Automobile 152 is communicatively coupled to wireless handset 132. Again, this may be either wired or wireless coupling. Wireless handset 132 receives data from automobile 152 and retransmits that data to telematics service provider 160 much as wireless handset 140 provided this service for automobile 150. Wireless handset 132 also receives data from telematics service provider 160 and retransmits this data to automobile 152.

FIG. 1 is intended as an example and not as an architectural limitation for the processes of the present invention. For example, distributed data processing system 100 may include additional servers, clients, and other devices not shown.

Referring to FIG. 2, a pictorial diagram of an exemplary telematics service provider is depicted in accordance with one embodiment of the present invention. Telematics service provider 200 may be implanted as, for example, telematics service provider 160 depicted in FIG. 1.

Telematics service provider 200 includes a server 204 connected to a network 202, such as, for example, IP network 102 depicted in FIG. 1. Also connected to server 204 is a call center 206 which includes a plurality of workstations 208-212 and telephones 214-218 allowing service operators to receive, monitor, and respond to information received from various automobiles which have subscriptions with the telematics service provider 200.

Server 204 receives information from subscriber automobiles through the network 202. Server 204 processes this data and returns data to the subscriber automobiles as appropriate. Server 204 may recognize that some data requires call center service technician to view the data and/or perform a task. For example, the server 204 may receive data from an automobile indicating that the airbags have deployed, thus requiring a call center service technician to contact the subscriber and/or contact emergency personnel to come to the aid of the subscriber in the automobile. When this is the case, the server 204 routes the appropriate data to a workstation 208-212 within call center 206 thus alerting a call center service technician to view the data and make an appropriate response, including speaking with a person in the corresponding automobile via a telephone 214-218 or other means. The call center service technician may also call other services, such as, for example, an ambulance, police, or fire, and have these other services directed to the subscriber automobile to aid the subscriber. The service technician may also perform other services on behalf of the subscriber, such as, for example, unlocking the doors to the automobile, making dinner reservations, or providing driving directions.

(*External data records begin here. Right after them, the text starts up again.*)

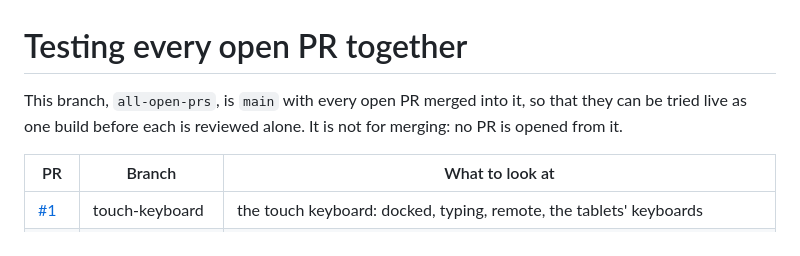
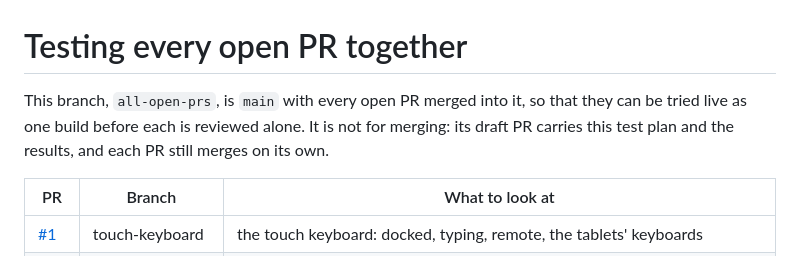
Before and after one commit to rafaelromao/zmk-layer-hud, a Markdown page: TESTING-ALL-OPEN-PRS.md, the part around the change. GitHub-like rendering.

Commit message:
docs: the all-open-prs branch has a draft PR, for its test plan and results
Co-Authored-By: Claude Opus 5.5 <noreply@anthropic.com>

```diff
--- a/TESTING-ALL-OPEN-PRS.md
+++ b/TESTING-ALL-OPEN-PRS.md
@@ -1,7 +1,8 @@
 # Testing every open PR together
 
 This branch, `all-open-prs`, is `main` with every open PR merged into it, so that they can be tried
-live as one build before each is reviewed alone. It is not for merging: no PR is opened from it.
+live as one build before each is reviewed alone. It is not for merging: its draft PR carries this test
+plan and the results, and each PR still merges on its own.
 
 | PR | Branch | What to look at |
 |----|--------|-----------------|
```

Telematics service provider 200 is provided merely as an example of a telematics service provider and is not intended as an architectural limitation to the present invention. For example, telematics service provider 200 may include other devices not shown as well as provide other services not discussed above.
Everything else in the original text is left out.